Applying franchising principles to your own business

A franchise is a business that is built for someone else. Thinking about your own business in those terms can give you a fresh perspective on what will make your business more sellable when you’re ready to go to market.  And acting on that insight will make your business more productive and profitable in the here and now.

So with that in mind, and legal matters aside, imagine what it would take in franchising your business. Does it have a proven system of business success that is teachable, trainable, reproducible, and repeatable? Could someone step in and, with training, be successful in your business with you out of the picture? Would that success be sustainable long after you’re gone?  If your business lacks systems and relies on you then it also has less value.

I’ve seen firsthand business owners who fail miserably when they open a second or third location. Often the efforts that made them successful at their original store, restaurant, or office aren’t sustainable.

There are many good books on how to go about systemizing your business.  You can’t make it happen by wishing it so—it takes a plan and a small step towards implementing the plan each week.

It can seem daunting if you’re just starting out through franchising, but think of it like driving in the dark of night with headlights.  You might only see some 200 feet ahead, but you’re still able to navigate for the whole trip.  You don’t have to see everything at once to move forward. Likewise, test and measure one change at a time. Do a little and get it right.

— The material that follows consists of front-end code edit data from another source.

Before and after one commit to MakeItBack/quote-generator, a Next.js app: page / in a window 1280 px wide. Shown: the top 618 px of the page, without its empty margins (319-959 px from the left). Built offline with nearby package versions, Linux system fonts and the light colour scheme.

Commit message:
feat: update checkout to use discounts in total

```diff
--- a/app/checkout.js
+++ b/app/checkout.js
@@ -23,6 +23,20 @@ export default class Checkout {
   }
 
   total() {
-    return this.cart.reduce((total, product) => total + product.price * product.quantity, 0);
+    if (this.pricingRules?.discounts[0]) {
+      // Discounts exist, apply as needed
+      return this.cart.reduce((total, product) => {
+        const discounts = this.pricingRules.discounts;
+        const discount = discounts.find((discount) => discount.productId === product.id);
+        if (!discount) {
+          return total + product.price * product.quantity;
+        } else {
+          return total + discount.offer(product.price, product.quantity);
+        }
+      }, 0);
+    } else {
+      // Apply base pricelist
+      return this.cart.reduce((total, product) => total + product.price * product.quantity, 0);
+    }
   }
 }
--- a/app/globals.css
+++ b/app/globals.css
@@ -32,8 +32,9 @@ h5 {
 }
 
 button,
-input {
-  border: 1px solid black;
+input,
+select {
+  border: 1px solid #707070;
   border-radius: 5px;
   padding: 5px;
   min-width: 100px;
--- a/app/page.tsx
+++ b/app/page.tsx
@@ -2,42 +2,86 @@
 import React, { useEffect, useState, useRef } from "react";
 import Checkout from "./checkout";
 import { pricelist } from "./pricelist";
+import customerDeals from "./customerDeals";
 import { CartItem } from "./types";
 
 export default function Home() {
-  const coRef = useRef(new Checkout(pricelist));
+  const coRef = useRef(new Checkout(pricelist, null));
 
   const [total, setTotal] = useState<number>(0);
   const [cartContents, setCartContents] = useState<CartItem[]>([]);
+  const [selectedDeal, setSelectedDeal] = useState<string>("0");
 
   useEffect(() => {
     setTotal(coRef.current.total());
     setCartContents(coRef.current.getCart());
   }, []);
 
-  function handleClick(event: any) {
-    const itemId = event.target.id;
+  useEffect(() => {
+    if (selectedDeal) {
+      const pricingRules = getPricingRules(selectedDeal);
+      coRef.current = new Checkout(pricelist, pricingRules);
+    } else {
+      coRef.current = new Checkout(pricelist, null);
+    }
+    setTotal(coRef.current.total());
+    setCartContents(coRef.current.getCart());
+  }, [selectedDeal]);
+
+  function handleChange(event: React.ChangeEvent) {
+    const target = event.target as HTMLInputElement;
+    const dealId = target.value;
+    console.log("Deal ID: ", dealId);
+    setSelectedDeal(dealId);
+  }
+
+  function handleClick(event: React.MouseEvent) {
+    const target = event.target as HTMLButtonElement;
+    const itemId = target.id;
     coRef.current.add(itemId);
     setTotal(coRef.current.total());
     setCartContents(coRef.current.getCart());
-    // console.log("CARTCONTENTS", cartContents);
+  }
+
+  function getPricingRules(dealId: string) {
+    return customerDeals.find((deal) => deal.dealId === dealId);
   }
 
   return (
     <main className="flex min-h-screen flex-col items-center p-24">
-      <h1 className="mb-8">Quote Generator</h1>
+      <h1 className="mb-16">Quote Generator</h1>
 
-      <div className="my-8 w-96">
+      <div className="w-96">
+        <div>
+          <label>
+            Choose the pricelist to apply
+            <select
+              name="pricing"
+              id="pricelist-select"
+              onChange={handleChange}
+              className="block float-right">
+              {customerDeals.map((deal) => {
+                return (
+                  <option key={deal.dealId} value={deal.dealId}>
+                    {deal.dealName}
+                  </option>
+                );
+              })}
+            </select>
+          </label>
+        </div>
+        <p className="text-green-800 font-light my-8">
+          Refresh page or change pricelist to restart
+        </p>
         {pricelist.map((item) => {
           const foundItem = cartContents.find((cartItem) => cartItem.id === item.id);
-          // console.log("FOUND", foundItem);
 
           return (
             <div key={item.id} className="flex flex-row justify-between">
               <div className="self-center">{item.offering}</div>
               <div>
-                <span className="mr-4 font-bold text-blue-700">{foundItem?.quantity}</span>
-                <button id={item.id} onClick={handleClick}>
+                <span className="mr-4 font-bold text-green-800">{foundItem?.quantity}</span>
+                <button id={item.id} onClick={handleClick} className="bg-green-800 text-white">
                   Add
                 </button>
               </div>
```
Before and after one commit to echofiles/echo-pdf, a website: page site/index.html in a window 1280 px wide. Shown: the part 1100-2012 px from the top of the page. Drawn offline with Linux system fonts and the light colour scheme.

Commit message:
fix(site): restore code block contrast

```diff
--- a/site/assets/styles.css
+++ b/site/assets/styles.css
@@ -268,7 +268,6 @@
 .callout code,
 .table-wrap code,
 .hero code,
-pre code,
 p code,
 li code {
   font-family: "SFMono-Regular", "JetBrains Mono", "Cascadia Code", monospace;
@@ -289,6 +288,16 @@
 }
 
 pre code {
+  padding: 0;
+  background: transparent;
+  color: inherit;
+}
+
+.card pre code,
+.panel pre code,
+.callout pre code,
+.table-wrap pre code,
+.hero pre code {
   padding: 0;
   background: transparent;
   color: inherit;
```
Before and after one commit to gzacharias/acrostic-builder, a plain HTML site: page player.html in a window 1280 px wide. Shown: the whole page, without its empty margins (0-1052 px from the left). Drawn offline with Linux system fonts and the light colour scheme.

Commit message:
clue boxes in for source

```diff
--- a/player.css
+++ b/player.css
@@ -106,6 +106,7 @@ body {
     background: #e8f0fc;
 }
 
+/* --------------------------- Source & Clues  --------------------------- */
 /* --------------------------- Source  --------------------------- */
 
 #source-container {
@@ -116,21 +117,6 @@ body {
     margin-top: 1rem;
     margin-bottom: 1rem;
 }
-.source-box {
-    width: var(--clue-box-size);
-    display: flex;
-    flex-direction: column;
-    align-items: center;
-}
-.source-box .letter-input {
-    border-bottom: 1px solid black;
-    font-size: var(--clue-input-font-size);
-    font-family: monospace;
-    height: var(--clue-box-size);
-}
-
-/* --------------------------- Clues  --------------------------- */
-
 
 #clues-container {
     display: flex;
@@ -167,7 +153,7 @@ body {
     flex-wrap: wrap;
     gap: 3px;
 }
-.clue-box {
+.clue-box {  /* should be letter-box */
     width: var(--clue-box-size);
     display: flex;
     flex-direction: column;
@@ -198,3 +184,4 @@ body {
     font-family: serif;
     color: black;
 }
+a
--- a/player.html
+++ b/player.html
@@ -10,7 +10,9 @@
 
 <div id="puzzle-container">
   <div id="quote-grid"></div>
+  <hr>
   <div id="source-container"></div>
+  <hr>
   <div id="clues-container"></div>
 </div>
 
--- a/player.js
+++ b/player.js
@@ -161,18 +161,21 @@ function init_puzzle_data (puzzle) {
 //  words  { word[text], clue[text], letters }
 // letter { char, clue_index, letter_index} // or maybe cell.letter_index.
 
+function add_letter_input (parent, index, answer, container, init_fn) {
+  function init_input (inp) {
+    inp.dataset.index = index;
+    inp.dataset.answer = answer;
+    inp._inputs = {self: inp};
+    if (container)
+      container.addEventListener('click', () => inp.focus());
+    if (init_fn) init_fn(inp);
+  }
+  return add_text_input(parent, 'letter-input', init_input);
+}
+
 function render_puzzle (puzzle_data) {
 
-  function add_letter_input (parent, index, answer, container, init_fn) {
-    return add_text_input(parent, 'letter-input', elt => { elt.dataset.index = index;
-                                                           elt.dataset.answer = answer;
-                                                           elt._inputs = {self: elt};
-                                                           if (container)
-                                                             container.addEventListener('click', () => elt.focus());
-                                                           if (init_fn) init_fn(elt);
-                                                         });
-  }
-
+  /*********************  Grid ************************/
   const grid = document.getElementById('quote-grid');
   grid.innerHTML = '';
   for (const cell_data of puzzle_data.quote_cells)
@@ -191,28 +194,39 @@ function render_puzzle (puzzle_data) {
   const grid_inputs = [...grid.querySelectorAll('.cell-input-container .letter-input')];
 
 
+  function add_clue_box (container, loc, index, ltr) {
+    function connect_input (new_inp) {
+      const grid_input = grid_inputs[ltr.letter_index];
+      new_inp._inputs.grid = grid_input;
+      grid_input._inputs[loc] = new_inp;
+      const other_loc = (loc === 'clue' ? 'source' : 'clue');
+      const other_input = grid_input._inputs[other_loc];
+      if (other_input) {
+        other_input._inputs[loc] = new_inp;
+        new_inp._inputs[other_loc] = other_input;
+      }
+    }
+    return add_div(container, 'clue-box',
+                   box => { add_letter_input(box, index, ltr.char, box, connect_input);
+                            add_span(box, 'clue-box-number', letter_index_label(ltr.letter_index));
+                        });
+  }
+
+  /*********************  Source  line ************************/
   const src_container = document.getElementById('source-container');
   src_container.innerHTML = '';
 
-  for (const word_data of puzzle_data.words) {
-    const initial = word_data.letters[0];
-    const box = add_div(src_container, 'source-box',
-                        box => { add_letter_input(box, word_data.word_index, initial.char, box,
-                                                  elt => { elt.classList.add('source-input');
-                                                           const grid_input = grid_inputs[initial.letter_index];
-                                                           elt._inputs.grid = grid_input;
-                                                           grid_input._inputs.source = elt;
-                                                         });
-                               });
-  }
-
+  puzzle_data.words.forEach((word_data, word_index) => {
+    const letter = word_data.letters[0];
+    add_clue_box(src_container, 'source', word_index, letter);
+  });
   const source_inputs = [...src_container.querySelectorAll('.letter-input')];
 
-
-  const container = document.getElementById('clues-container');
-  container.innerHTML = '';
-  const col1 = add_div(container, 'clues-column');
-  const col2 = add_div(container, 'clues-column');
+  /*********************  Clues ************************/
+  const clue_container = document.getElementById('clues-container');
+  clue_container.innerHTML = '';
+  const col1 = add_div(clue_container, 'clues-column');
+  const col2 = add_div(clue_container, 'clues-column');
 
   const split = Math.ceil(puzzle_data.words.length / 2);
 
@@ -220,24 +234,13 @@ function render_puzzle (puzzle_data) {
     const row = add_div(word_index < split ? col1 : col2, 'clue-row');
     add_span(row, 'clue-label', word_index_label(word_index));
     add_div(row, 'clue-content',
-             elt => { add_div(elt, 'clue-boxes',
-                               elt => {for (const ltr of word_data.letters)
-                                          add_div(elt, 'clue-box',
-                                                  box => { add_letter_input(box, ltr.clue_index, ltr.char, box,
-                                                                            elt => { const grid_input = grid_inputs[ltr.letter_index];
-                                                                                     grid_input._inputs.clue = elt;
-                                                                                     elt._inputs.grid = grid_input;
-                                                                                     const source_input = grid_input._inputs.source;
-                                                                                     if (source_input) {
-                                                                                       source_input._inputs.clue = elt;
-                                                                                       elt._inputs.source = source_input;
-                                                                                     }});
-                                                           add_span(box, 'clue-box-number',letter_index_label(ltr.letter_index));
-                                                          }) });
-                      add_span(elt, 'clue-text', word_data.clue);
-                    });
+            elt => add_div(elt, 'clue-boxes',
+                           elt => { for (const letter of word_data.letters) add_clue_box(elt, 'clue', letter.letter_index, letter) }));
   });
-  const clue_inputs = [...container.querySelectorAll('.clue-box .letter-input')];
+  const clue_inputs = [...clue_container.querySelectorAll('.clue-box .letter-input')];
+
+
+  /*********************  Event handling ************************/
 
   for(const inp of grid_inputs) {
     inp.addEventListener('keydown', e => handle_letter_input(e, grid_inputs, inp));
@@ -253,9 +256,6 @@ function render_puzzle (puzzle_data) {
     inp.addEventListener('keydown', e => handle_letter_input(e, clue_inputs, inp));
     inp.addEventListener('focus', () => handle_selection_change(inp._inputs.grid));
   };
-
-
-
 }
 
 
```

Start by building the framework. Obtain the tools to do the job—documents, templates, check lists, that can help you standardize your operations and achieve economies of scale.  Develop procedures, a set sequence of steps to achieve required results for all key functions such as accounting, administration, marketing and selling. Get staff to contribute and make them accountable for following through.